I’m in Gateshead High Street, and I’m lost. Lost, because my always questionable ability to read Google maps has once again led me astray, but also lost, because I am in a landscape that is both alien and familiar.
It’s an experience I have become used to over the last two weeks, since I returned, after a 20-year absence, to the town that spawned me, but if feels particularly acute today. Because while I have lived away from the North East for the best part of two decades (or three, really, since I only returned sporadically after I left for university), I have of course visited in the interim. But my visits followed a prescribed and narrow trajectory: city centre, my mum’s place, friends’ houses and, latterly, less happily, hospitals and cemeteries, but I haven’t set foot on Gateshead High Street in over 30 years.
While as a girl I saw a visit as a Saturday morning treat, I speedily abandoned it when the shiny new Metro opened (in 1980!), which made getting from Felling where I lived to the centre of Newcastle a fast and easy doddle. Since everyone else had pretty much the same idea, the high street went into rapid decline, and has only recently seen a bit of a renaissance, as money has been ploughed into regeneration on the Gateshead side of the Quayside and the ‘NewcastleGateshead’ brand is being ruthlessly marketed.
Some of the infrastructure has changed – the iconic ‘Get Carter’ carpark now only fodder for greetings cards and posters – but the Metro Station / bus exchange brings back a flood of memories; nights spent shivering in bus stops after a trip ‘into town’. It’s already a culture shock after London, as I just saw a couple of women who misread the arrivals board in the station and misjudged the time of their next train head back to the concourse, muttering, only to be stopped by a kindly Metro worker who points out, unasked, the next train is in 2 minutes, not 20 – they were reading the time for the 4th train – an interaction I can’t imagine in London. (This is not the first time I’ve seen this mistake happen: while the gaps between Metros are long enough to make a Londoner riot – 10 minutes between trains! – I have watched several people stomp off in a huff because they’ve read the screen that shows the 3rd and 4th train rather than wait for it to go back to 1st and 2nd. Is this a Geordie thing?)

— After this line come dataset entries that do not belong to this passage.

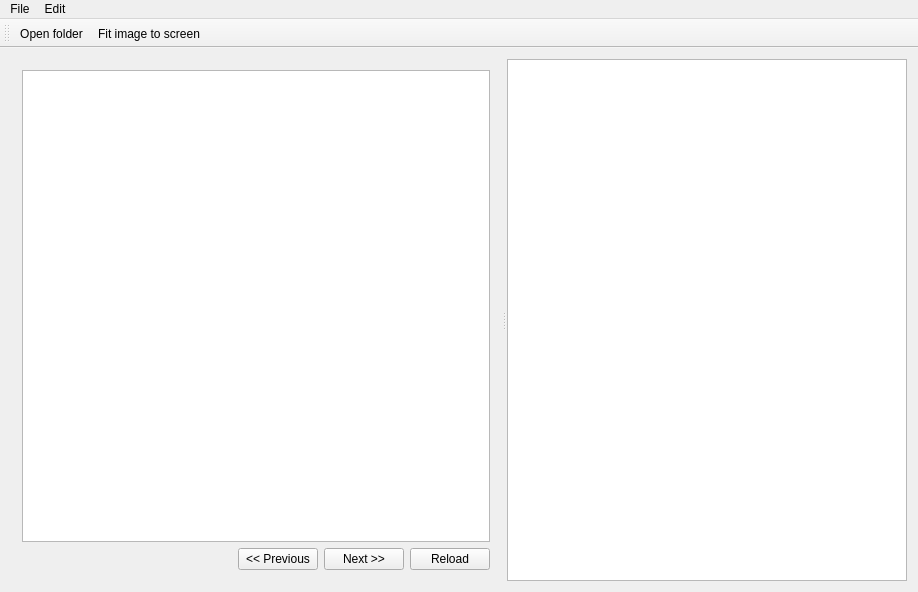
Old version of the form KinectProject/PrivacyEditor/MainWindow.ui in the repository d3ce1t/PrivacyProject.
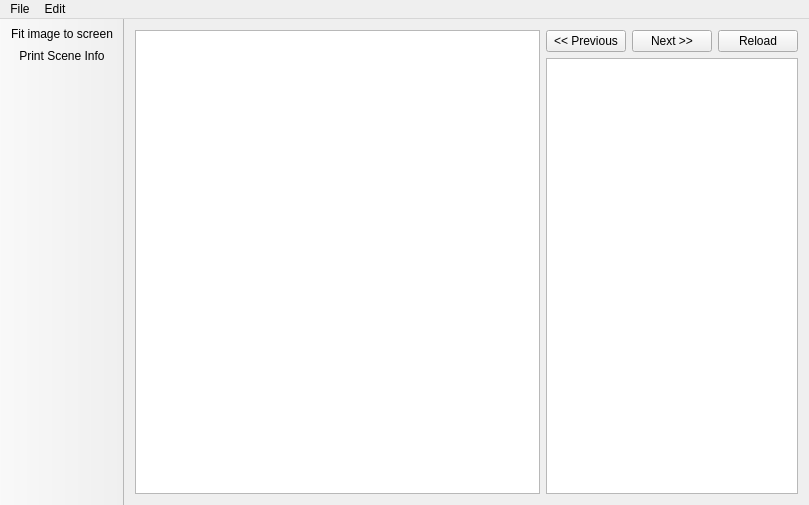
New version of the form. Icons and pictures are not drawn.

```diff
--- a/KinectProject/PrivacyEditor/MainWindow.ui
+++ b/KinectProject/PrivacyEditor/MainWindow.ui
@@ -6,37 +6,15 @@
    <rect>
     <x>0</x>
     <y>0</y>
-    <width>918</width>
-    <height>592</height>
+    <width>809</width>
+    <height>505</height>
    </rect>
   </property>
   <property name="windowTitle">
    <string>Privacy Editor</string>
   </property>
   <widget class="QWidget" name="centralWidget">
-   <layout class="QVBoxLayout" name="verticalLayout_2">
-    <item>
-     <widget class="QSplitter" name="splitter">
-      <property name="autoFillBackground">
-       <bool>false</bool>
-      </property>
-      <property name="lineWidth">
-       <number>1</number>
-      </property>
-      <property name="orientation">
-       <enum>Qt::Horizontal</enum>
-      </property>
-      <property name="opaqueResize">
-       <bool>true</bool>
-      </property>
-      <property name="handleWidth">
-       <number>6</number>
-      </property>
-      <property name="childrenCollapsible">
-       <bool>false</bool>
-      </property>
-      <widget class="QWidget" name="layoutWidget">
-       <layout class="QVBoxLayout" name="verticalLayout">
+   <layout class="QHBoxLayout" name="horizontalLayout_2" stretch="4,1">
         <item>
          <widget class="QGraphicsView" name="graphicsView">
           <property name="acceptDrops">
@@ -50,21 +28,10 @@
           </property>
          </widget>
         </item>
+    <item>
+     <layout class="QVBoxLayout" name="verticalLayout">
         <item>
          <layout class="QHBoxLayout" name="horizontalLayout">
-          <item>
-           <spacer name="horizontalSpacer">
-            <property name="orientation">
-             <enum>Qt::Horizontal</enum>
-            </property>
-            <property name="sizeHint" stdset="0">
-             <size>
-              <width>40</width>
-              <height>20</height>
-             </size>
-            </property>
-           </spacer>
-          </item>
           <item>
            <widget class="QPushButton" name="btnPrev">
             <property name="text">
@@ -88,8 +55,7 @@
           </item>
          </layout>
         </item>
-       </layout>
-      </widget>
+      <item>
       <widget class="QListView" name="listView">
        <property name="viewMode">
         <enum>QListView::ListMode</enum>
@@ -101,7 +67,8 @@
         <bool>false</bool>
        </property>
       </widget>
-     </widget>
+      </item>
+     </layout>
     </item>
    </layout>
   </widget>
@@ -110,8 +77,8 @@
     <rect>
      <x>0</x>
      <y>0</y>
-     <width>918</width>
-     <height>27</height>
+     <width>809</width>
+     <height>26</height>
     </rect>
    </property>
    <widget class="QMenu" name="menuOpen_image">
@@ -132,14 +99,17 @@
    <addaction name="menuEdit"/>
   </widget>
   <widget class="QToolBar" name="mainToolBar">
+   <property name="movable">
+    <bool>false</bool>
+   </property>
    <attribute name="toolBarArea">
-    <enum>TopToolBarArea</enum>
+    <enum>LeftToolBarArea</enum>
    </attribute>
    <attribute name="toolBarBreak">
     <bool>false</bool>
    </attribute>
-   <addaction name="actionOpen_folder"/>
    <addaction name="actionFit_image_to_screen"/>
+   <addaction name="actionPrint_Scene_Info"/>
   </widget>
   <action name="actionOpen_folder">
    <property name="icon">
@@ -174,6 +144,15 @@
     <string>Fit image to screen</string>
    </property>
   </action>
+  <action name="actionPrint_Scene_Info">
+   <property name="icon">
+    <iconset resource="resources.qrc">
+     <normaloff>:/icons/icons/emblem-important.svg</normaloff>:/icons/icons/emblem-important.svg</iconset>
+   </property>
+   <property name="text">
+    <string>Print Scene Info</string>
+   </property>
+  </action>
  </widget>
  <layoutdefault spacing="6" margin="11"/>
  <resources>
```
Left out of the diff: 8 changed lines with no effect on the pictures. Lines whose indentation alone changed are shown as unchanged.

I’m looking for an estate agents, to apply for a lease, and I’m lost. My mood isn’t helped by the fact my period – which has been on and off more often than a soap opera romance since I moved (Stress? Perimenopause? At my age, it’s a coin toss) takes this moment to kick in. Suddenly it’s the elevator scene from Cabin in the Woods in my unprepared pants, so I arrive at my appointment not only sweaty and hassled from my wandering, but wiggling like a duck wearing a wet nappy (you try radiating ‘I am a trustworthy tenant’ when you are hovering your arse above the chair as you fill out your bank details because you are too scared to sit down)*.
But the ladies are lovely, and as we chat I reminisce about the high street. Ah, Shephards, says one, recalling the department store that used to dominate the street. ‘I never did figure out how they did the Christmas sleigh.’ And instantly, I am cast back into a memory so vivid but weird it is almost hallucinatory: of my mum taking me to see Santa. But not just queuing to see a fat man on a chair in a grotto – no, you got into a sleigh, which took off, and you emerged in a winter wonderland. It felt so real and so extraordinary that, honestly, I thought I had made it up, that it was some dream I had solidified into memory, and to hear someone talk wistfully of the same experience is almost jarring, like she peered into my head.
I have a feeling it won’t be the last time this happens.
*If you are thinking, blimey, that’s personal, she shouldn’t be talking about stuff like that – wow, have you come to the wrong blog.
(Unrelated photo alert: the bar in Northern Stage. C’mon, I was having a period crisis. You think I stopped to take pictures?)